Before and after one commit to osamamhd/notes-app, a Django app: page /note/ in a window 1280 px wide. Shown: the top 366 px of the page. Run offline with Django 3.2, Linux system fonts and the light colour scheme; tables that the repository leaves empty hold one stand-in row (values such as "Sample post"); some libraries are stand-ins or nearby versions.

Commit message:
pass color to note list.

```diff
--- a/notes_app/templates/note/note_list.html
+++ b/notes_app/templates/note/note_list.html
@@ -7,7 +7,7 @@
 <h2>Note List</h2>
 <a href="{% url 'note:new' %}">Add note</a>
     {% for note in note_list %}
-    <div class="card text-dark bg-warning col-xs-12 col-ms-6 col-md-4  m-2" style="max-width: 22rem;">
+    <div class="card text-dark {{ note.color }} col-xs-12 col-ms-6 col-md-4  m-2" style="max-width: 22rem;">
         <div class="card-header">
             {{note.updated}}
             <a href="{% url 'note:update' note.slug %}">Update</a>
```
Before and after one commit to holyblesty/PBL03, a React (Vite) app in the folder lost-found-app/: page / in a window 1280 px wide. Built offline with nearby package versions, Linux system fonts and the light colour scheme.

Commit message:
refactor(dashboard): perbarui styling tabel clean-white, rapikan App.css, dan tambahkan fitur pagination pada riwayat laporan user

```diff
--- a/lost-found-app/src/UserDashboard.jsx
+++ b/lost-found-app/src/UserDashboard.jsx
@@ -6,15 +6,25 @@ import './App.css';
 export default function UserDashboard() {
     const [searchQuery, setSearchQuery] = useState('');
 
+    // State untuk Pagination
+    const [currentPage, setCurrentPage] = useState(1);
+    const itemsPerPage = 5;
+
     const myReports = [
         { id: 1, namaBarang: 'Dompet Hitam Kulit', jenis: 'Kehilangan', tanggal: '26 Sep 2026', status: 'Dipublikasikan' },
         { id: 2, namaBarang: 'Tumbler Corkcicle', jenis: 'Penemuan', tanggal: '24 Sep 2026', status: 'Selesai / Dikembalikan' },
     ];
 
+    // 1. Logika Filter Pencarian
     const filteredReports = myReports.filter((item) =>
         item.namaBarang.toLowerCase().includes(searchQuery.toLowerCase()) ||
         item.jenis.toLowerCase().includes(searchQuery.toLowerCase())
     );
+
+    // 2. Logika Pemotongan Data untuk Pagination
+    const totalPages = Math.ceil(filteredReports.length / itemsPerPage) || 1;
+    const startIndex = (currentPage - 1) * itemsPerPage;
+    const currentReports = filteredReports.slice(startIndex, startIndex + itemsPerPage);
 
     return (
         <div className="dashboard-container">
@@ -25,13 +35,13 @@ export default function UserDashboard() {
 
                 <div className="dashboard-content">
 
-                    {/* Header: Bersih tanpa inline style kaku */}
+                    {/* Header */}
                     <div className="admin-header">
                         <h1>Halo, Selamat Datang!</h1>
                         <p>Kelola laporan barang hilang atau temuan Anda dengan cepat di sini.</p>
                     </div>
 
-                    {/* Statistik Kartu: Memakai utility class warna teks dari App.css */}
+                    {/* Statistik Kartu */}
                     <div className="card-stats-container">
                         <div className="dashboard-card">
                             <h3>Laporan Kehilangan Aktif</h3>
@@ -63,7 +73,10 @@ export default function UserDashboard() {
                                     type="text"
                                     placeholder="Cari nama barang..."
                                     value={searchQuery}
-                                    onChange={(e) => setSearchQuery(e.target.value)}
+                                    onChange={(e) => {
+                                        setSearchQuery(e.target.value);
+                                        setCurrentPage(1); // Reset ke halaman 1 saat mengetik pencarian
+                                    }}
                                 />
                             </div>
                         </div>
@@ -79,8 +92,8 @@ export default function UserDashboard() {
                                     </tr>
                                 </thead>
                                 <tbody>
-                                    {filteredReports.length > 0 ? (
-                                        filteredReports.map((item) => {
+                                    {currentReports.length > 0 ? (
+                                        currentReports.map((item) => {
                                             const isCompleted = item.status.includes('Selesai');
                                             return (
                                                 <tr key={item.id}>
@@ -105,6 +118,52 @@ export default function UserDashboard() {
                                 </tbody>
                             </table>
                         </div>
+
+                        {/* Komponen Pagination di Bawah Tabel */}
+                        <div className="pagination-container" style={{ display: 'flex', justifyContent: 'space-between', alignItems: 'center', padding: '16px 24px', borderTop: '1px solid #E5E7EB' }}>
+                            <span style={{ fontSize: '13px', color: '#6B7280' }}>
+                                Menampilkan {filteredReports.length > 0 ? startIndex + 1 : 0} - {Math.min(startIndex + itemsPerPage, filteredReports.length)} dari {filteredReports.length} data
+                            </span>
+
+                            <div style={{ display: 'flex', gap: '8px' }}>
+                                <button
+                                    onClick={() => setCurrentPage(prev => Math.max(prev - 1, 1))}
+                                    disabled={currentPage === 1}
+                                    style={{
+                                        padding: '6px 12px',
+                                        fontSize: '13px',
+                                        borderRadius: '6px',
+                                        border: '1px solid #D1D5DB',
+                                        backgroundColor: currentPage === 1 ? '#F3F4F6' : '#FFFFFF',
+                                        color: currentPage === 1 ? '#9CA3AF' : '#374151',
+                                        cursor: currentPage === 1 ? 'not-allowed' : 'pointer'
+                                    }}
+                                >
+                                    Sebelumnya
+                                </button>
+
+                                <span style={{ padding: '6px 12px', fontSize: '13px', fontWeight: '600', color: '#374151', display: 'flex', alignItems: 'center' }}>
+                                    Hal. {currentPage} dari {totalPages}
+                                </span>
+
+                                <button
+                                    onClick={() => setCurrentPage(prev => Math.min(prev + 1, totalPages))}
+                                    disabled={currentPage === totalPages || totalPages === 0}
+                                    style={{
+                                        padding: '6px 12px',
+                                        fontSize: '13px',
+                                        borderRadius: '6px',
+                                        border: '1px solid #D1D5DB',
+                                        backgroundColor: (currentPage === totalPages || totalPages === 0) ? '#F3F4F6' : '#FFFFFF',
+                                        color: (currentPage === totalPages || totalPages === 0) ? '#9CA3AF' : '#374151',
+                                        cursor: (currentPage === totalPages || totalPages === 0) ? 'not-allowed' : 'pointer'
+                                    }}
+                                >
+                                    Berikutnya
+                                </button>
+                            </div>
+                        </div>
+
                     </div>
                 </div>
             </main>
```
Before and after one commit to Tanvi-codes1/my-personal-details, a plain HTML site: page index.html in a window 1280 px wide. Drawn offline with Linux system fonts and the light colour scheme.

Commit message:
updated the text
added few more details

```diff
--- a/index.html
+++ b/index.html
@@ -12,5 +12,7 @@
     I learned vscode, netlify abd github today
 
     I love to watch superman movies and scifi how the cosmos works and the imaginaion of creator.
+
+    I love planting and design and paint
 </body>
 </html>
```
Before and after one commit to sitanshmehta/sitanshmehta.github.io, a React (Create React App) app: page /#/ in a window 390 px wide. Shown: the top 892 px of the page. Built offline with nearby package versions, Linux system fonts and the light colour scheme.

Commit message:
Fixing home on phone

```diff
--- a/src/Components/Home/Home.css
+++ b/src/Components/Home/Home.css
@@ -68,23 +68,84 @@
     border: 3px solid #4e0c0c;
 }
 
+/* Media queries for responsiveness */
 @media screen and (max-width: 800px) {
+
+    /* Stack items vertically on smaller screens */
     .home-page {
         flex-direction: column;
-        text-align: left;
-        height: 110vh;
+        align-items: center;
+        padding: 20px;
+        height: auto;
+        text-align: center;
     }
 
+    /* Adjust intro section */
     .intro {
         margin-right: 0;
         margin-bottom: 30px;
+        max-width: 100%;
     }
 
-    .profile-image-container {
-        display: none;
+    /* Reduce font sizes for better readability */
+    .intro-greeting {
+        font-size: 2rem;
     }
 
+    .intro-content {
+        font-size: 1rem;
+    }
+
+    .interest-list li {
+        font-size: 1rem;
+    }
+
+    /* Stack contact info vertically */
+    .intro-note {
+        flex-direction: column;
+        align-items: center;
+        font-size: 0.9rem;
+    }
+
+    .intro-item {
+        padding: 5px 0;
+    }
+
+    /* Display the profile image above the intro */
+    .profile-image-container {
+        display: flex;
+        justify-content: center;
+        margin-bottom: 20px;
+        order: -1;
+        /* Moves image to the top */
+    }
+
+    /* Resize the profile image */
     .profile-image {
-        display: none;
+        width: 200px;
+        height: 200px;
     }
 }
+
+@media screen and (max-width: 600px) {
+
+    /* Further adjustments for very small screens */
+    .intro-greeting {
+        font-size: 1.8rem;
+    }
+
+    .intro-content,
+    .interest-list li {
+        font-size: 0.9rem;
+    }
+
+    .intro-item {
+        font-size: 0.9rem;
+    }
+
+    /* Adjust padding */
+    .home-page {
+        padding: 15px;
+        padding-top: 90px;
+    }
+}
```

Task details: Only lines that contain "intro" are needed, so copy each of them from the data.

Written solution:
+    /* Adjust intro section */
     .intro {
+    .intro-greeting {
+    .intro-content {
+    .intro-note {
+    .intro-item {
+    /* Display the profile image above the intro */
+    .intro-greeting {
+    .intro-content,
+    .intro-item {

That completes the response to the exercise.